┌──

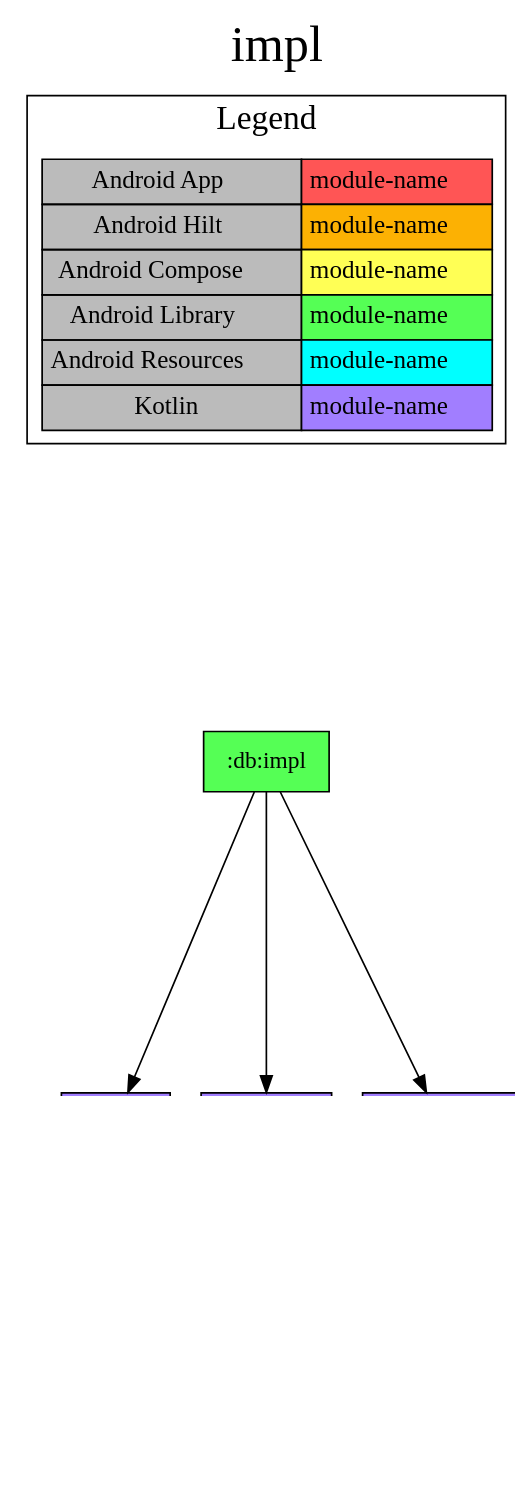
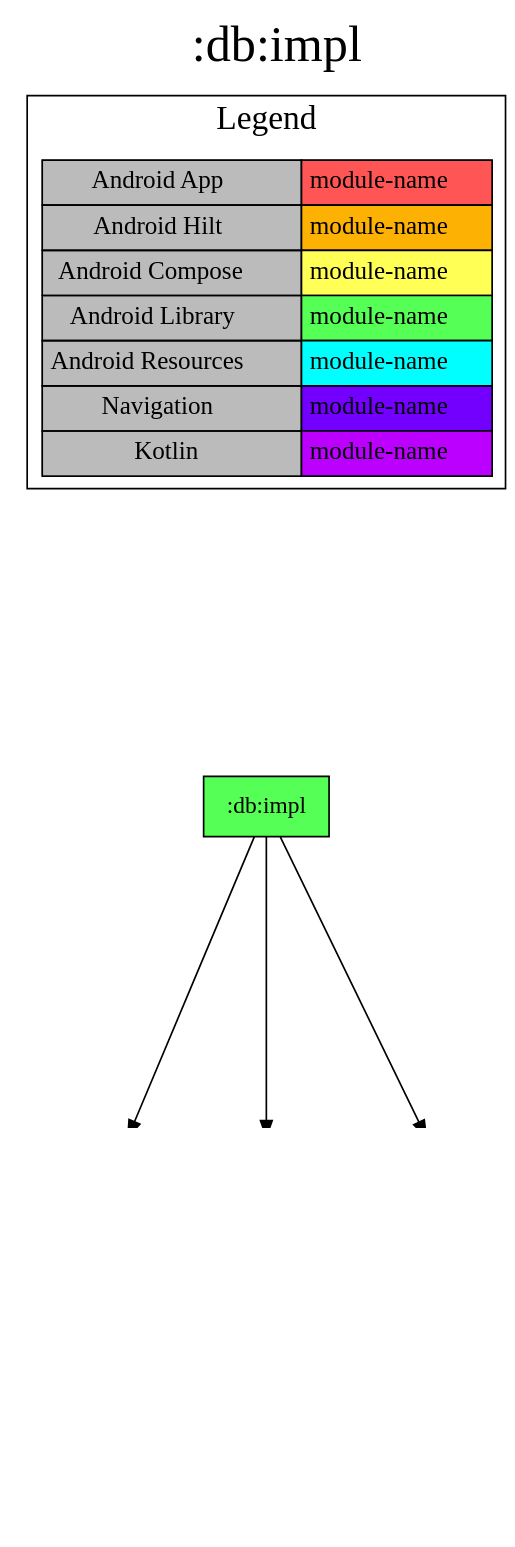
One commit to jonapoul/nasa-android changed the diagram in modules/db/impl/project-dependency-graph.dot. Above: the diagram before and after it, drawn with Graphviz. The commit also changed 162 other files, not shown here.

```diff
--- a/modules/db/impl/project-dependency-graph.dot
+++ b/modules/db/impl/project-dependency-graph.dot
@@ -1,32 +1,33 @@
 digraph {
 edge ["dir"="forward"]
-graph ["dpi"="100","label"="impl","labelloc"="t","fontsize"="30","ranksep"="2.5","rankdir"="TB"]
+graph ["dpi"="100","label"=":db:impl","labelloc"="t","fontsize"="30","ranksep"="2.5","rankdir"="TB"]
 node ["style"="filled"]
 ":db:impl" ["fillcolor"="#55FF55","shape"="box"]
-":db:api" ["fillcolor"="#A17EFF","shape"="box"]
-":db:apod" ["fillcolor"="#A17EFF","shape"="box"]
-":db:gallery" ["fillcolor"="#A17EFF","shape"="box"]
-":gallery:model" ["fillcolor"="#A17EFF","shape"="box"]
+":db:api" ["fillcolor"="#BB00FF","shape"="box"]
+":db:apod" ["fillcolor"="#BB00FF","shape"="box"]
+":db:gallery" ["fillcolor"="#BB00FF","shape"="box"]
+":gallery:model" ["fillcolor"="#BB00FF","shape"="box"]
 {
 edge ["dir"="none"]
 graph ["rank"="same"]
 }
 ":db:impl" -> ":db:api"
 ":db:impl" -> ":db:apod"
 ":db:impl" -> ":db:gallery"
 ":db:gallery" -> ":gallery:model"
 subgraph "cluster_legend" {
 edge ["dir"="none"]
 graph ["label"="Legend","fontsize"="20"]
 "Legend" ["style"="filled","fillcolor"="#bbbbbb","shape"="none","margin"="0","fontsize"="15","label"=<
 <TABLE BORDER="0" CELLBORDER="1" CELLSPACING="0" CELLPADDING="4">
 <TR><TD>Android App</TD><TD BGCOLOR="#FF5555">module-name</TD></TR>
 <TR><TD>Android Hilt</TD><TD BGCOLOR="#FCB103">module-name</TD></TR>
 <TR><TD>Android Compose</TD><TD BGCOLOR="#FFFF55">module-name</TD></TR>
 <TR><TD>Android Library</TD><TD BGCOLOR="#55FF55">module-name</TD></TR>
 <TR><TD>Android Resources</TD><TD BGCOLOR="#00FFFF">module-name</TD></TR>
-<TR><TD>Kotlin</TD><TD BGCOLOR="#A17EFF">module-name</TD></TR>
+<TR><TD>Navigation</TD><TD BGCOLOR="#7300FF">module-name</TD></TR>
+<TR><TD>Kotlin</TD><TD BGCOLOR="#BB00FF">module-name</TD></TR>
 </TABLE>
 >]
 } -> ":db:impl" ["style"="invis"]
 }
```
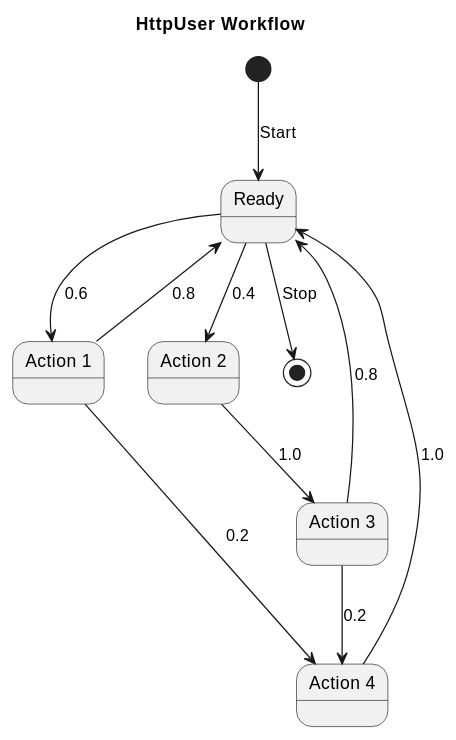
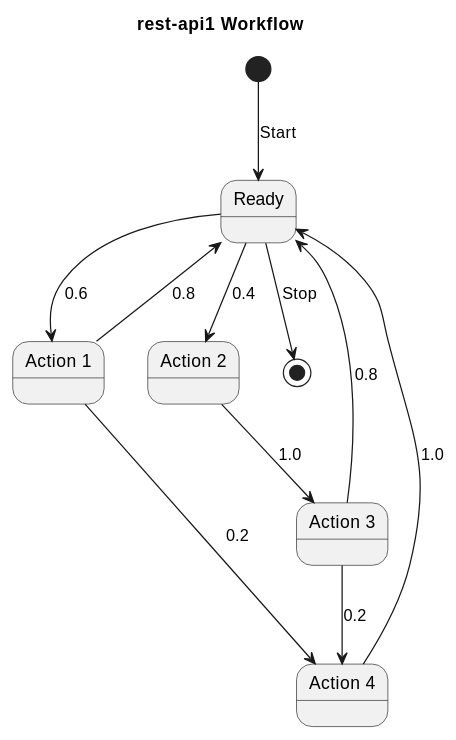
One commit to wfouche/Tulip changed the first of 4 diagrams in doc/presentation/presentation.adoc. Above: the diagram before and after it, drawn with PlantUML. The commit also changed other lines of this file and 1 other file, not shown here.

```diff
--- a/doc/presentation/presentation.adoc
+++ b/doc/presentation/presentation.adoc
@@ -265,25 +265,25 @@
 [plantuml,diag03,svg]
 ....
 @startuml
 
-title HttpUser Workflow
+title rest-api1 Workflow
 
     state "Ready" as IP
     state "Action 1" as A0
     state "Action 2" as A1
     state "Action 3" as TST
     state "Action 4" as D
 
     [*] --> IP: Start
     IP --> A0: 0.6
     A0 --> IP: 0.8
     A0 --> D: 0.2
     IP --> A1: 0.4
     A1 --> TST: 1.0
     TST --> IP: 0.8
     TST --> D: 0.2
     D --> IP: 1.0
     IP --> [*]: Stop
 
 @enduml
 ....
```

└──

Your instructions:
Copy the material exactly. Do not include the pictures.

Completed exercise:
One commit to jonapoul/nasa-android changed the diagram in modules/db/impl/project-dependency-graph.dot. Above: the diagram before and after it, drawn with Graphviz. The commit also changed 162 other files, not shown here.

```diff
--- a/modules/db/impl/project-dependency-graph.dot
+++ b/modules/db/impl/project-dependency-graph.dot
@@ -1,32 +1,33 @@
 digraph {
 edge ["dir"="forward"]
-graph ["dpi"="100","label"="impl","labelloc"="t","fontsize"="30","ranksep"="2.5","rankdir"="TB"]
+graph ["dpi"="100","label"=":db:impl","labelloc"="t","fontsize"="30","ranksep"="2.5","rankdir"="TB"]
 node ["style"="filled"]
 ":db:impl" ["fillcolor"="#55FF55","shape"="box"]
-":db:api" ["fillcolor"="#A17EFF","shape"="box"]
-":db:apod" ["fillcolor"="#A17EFF","shape"="box"]
-":db:gallery" ["fillcolor"="#A17EFF","shape"="box"]
-":gallery:model" ["fillcolor"="#A17EFF","shape"="box"]
+":db:api" ["fillcolor"="#BB00FF","shape"="box"]
+":db:apod" ["fillcolor"="#BB00FF","shape"="box"]
+":db:gallery" ["fillcolor"="#BB00FF","shape"="box"]
+":gallery:model" ["fillcolor"="#BB00FF","shape"="box"]
 {
 edge ["dir"="none"]
 graph ["rank"="same"]
 }
 ":db:impl" -> ":db:api"
 ":db:impl" -> ":db:apod"
 ":db:impl" -> ":db:gallery"
 ":db:gallery" -> ":gallery:model"
 subgraph "cluster_legend" {
 edge ["dir"="none"]
 graph ["label"="Legend","fontsize"="20"]
 "Legend" ["style"="filled","fillcolor"="#bbbbbb","shape"="none","margin"="0","fontsize"="15","label"=<
 <TABLE BORDER="0" CELLBORDER="1" CELLSPACING="0" CELLPADDING="4">
 <TR><TD>Android App</TD><TD BGCOLOR="#FF5555">module-name</TD></TR>
 <TR><TD>Android Hilt</TD><TD BGCOLOR="#FCB103">module-name</TD></TR>
 <TR><TD>Android Compose</TD><TD BGCOLOR="#FFFF55">module-name</TD></TR>
 <TR><TD>Android Library</TD><TD BGCOLOR="#55FF55">module-name</TD></TR>
 <TR><TD>Android Resources</TD><TD BGCOLOR="#00FFFF">module-name</TD></TR>
-<TR><TD>Kotlin</TD><TD BGCOLOR="#A17EFF">module-name</TD></TR>
+<TR><TD>Navigation</TD><TD BGCOLOR="#7300FF">module-name</TD></TR>
+<TR><TD>Kotlin</TD><TD BGCOLOR="#BB00FF">module-name</TD></TR>
 </TABLE>
 >]
 } -> ":db:impl" ["style"="invis"]
 }
```
One commit to wfouche/Tulip changed the first of 4 diagrams in doc/presentation/presentation.adoc. Above: the diagram before and after it, drawn with PlantUML. The commit also changed other lines of this file and 1 other file, not shown here.

```diff
--- a/doc/presentation/presentation.adoc
+++ b/doc/presentation/presentation.adoc
@@ -265,25 +265,25 @@
 [plantuml,diag03,svg]
 ....
 @startuml
 
-title HttpUser Workflow
+title rest-api1 Workflow
 
     state "Ready" as IP
     state "Action 1" as A0
     state "Action 2" as A1
     state "Action 3" as TST
     state "Action 4" as D
 
     [*] --> IP: Start
     IP --> A0: 0.6
     A0 --> IP: 0.8
     A0 --> D: 0.2
     IP --> A1: 0.4
     A1 --> TST: 1.0
     TST --> IP: 0.8
     TST --> D: 0.2
     D --> IP: 1.0
     IP --> [*]: Stop
 
 @enduml
 ....
```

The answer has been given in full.